• **How to complete this task**:
Return, from the data below, each line that contains the word "components".

• **Entries supplied**:
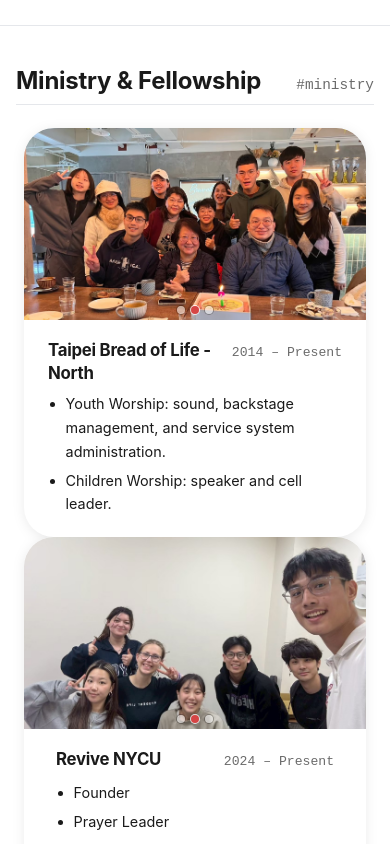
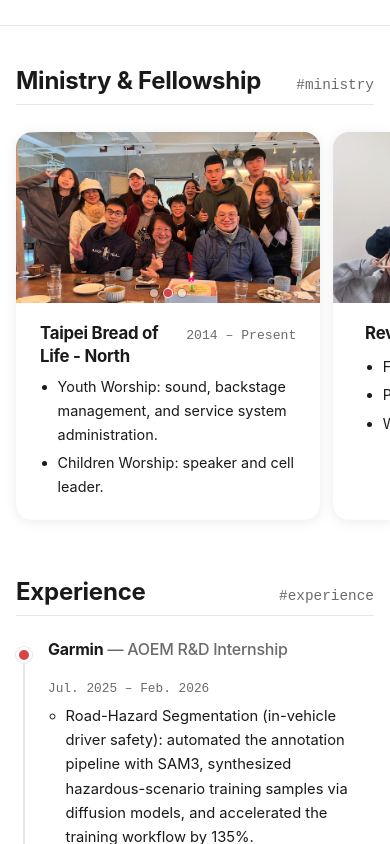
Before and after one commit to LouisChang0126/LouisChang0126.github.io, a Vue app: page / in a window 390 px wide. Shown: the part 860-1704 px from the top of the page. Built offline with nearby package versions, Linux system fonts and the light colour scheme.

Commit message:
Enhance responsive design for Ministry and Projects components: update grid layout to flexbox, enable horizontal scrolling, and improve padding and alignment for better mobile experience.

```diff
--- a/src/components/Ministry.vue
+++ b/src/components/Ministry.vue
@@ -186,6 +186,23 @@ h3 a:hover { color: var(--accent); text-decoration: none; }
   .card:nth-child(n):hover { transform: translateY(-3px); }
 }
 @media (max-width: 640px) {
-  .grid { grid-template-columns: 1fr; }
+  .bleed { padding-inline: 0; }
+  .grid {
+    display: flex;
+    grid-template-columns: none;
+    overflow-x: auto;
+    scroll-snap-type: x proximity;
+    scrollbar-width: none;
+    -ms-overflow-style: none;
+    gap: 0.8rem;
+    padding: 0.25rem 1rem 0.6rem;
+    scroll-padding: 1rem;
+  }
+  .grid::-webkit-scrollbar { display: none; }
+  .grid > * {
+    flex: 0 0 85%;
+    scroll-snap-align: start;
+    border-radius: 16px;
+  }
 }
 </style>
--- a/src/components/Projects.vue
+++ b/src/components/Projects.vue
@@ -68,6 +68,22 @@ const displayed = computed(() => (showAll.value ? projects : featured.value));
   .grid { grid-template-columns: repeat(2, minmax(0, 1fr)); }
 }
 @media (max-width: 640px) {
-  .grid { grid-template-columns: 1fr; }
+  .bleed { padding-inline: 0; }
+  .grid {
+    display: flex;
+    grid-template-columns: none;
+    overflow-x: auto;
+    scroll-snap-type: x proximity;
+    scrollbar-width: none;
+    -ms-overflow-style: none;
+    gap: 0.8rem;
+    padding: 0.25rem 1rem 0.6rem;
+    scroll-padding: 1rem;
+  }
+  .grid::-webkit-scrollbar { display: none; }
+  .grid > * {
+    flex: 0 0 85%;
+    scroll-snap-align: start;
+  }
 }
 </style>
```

• **Response for this exercise**:
Enhance responsive design for Ministry and Projects components: update grid layout to flexbox, enable horizontal scrolling, and improve padding and alignment for better mobile experience.
--- a/src/components/Ministry.vue
+++ b/src/components/Ministry.vue
--- a/src/components/Projects.vue
+++ b/src/components/Projects.vue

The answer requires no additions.